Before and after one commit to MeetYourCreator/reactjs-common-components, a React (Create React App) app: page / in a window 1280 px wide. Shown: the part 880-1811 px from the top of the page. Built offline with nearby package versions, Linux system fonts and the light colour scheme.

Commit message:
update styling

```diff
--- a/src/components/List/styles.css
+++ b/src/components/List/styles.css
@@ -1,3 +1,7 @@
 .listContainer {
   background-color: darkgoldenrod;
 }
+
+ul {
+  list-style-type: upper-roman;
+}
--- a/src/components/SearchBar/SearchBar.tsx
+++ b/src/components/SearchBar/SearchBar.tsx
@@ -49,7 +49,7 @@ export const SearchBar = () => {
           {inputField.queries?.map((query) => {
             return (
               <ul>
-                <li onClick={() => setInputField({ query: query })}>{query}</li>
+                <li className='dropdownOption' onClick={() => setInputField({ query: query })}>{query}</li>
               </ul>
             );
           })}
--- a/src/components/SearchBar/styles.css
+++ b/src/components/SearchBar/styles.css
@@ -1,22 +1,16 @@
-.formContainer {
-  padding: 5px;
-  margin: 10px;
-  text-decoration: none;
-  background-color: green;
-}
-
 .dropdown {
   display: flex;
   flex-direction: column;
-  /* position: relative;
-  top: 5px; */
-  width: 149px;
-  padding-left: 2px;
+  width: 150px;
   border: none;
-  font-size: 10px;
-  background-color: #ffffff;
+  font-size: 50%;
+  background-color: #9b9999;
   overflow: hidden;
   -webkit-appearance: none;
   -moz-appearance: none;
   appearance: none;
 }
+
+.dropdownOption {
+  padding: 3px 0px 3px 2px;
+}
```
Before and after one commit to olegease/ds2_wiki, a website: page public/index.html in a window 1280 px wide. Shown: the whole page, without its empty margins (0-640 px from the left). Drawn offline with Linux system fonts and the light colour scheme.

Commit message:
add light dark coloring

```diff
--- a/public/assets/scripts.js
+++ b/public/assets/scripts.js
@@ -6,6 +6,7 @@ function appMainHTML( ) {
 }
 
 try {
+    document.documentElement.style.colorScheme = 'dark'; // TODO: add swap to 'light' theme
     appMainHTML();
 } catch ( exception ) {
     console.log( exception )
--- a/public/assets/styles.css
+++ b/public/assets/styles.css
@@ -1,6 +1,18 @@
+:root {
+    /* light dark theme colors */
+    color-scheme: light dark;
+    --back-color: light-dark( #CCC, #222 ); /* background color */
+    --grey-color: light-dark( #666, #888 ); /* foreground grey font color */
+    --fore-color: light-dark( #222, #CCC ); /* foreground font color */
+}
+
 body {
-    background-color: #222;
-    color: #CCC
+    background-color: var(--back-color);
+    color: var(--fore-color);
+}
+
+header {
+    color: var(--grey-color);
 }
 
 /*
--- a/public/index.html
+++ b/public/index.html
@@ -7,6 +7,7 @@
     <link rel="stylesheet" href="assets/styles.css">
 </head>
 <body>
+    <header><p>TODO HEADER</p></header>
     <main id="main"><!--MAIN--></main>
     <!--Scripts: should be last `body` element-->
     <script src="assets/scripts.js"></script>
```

-- -- --

[Your task] Write the records out again so that each one matches the original exactly.

[Solution to this task]
Before and after one commit to MeetYourCreator/reactjs-common-components, a React (Create React App) app: page / in a window 1280 px wide. Shown: the part 880-1811 px from the top of the page. Built offline with nearby package versions, Linux system fonts and the light colour scheme.

Commit message:
update styling

```diff
--- a/src/components/List/styles.css
+++ b/src/components/List/styles.css
@@ -1,3 +1,7 @@
 .listContainer {
   background-color: darkgoldenrod;
 }
+
+ul {
+  list-style-type: upper-roman;
+}
--- a/src/components/SearchBar/SearchBar.tsx
+++ b/src/components/SearchBar/SearchBar.tsx
@@ -49,7 +49,7 @@ export const SearchBar = () => {
           {inputField.queries?.map((query) => {
             return (
               <ul>
-                <li onClick={() => setInputField({ query: query })}>{query}</li>
+                <li className='dropdownOption' onClick={() => setInputField({ query: query })}>{query}</li>
               </ul>
             );
           })}
--- a/src/components/SearchBar/styles.css
+++ b/src/components/SearchBar/styles.css
@@ -1,22 +1,16 @@
-.formContainer {
-  padding: 5px;
-  margin: 10px;
-  text-decoration: none;
-  background-color: green;
-}
-
 .dropdown {
   display: flex;
   flex-direction: column;
-  /* position: relative;
-  top: 5px; */
-  width: 149px;
-  padding-left: 2px;
+  width: 150px;
   border: none;
-  font-size: 10px;
-  background-color: #ffffff;
+  font-size: 50%;
+  background-color: #9b9999;
   overflow: hidden;
   -webkit-appearance: none;
   -moz-appearance: none;
   appearance: none;
 }
+
+.dropdownOption {
+  padding: 3px 0px 3px 2px;
+}
```
Before and after one commit to olegease/ds2_wiki, a website: page public/index.html in a window 1280 px wide. Shown: the whole page, without its empty margins (0-640 px from the left). Drawn offline with Linux system fonts and the light colour scheme.

Commit message:
add light dark coloring

```diff
--- a/public/assets/scripts.js
+++ b/public/assets/scripts.js
@@ -6,6 +6,7 @@ function appMainHTML( ) {
 }
 
 try {
+    document.documentElement.style.colorScheme = 'dark'; // TODO: add swap to 'light' theme
     appMainHTML();
 } catch ( exception ) {
     console.log( exception )
--- a/public/assets/styles.css
+++ b/public/assets/styles.css
@@ -1,6 +1,18 @@
+:root {
+    /* light dark theme colors */
+    color-scheme: light dark;
+    --back-color: light-dark( #CCC, #222 ); /* background color */
+    --grey-color: light-dark( #666, #888 ); /* foreground grey font color */
+    --fore-color: light-dark( #222, #CCC ); /* foreground font color */
+}
+
 body {
-    background-color: #222;
-    color: #CCC
+    background-color: var(--back-color);
+    color: var(--fore-color);
+}
+
+header {
+    color: var(--grey-color);
 }
 
 /*
--- a/public/index.html
+++ b/public/index.html
@@ -7,6 +7,7 @@
     <link rel="stylesheet" href="assets/styles.css">
 </head>
 <body>
+    <header><p>TODO HEADER</p></header>
     <main id="main"><!--MAIN--></main>
     <!--Scripts: should be last `body` element-->
     <script src="assets/scripts.js"></script>
```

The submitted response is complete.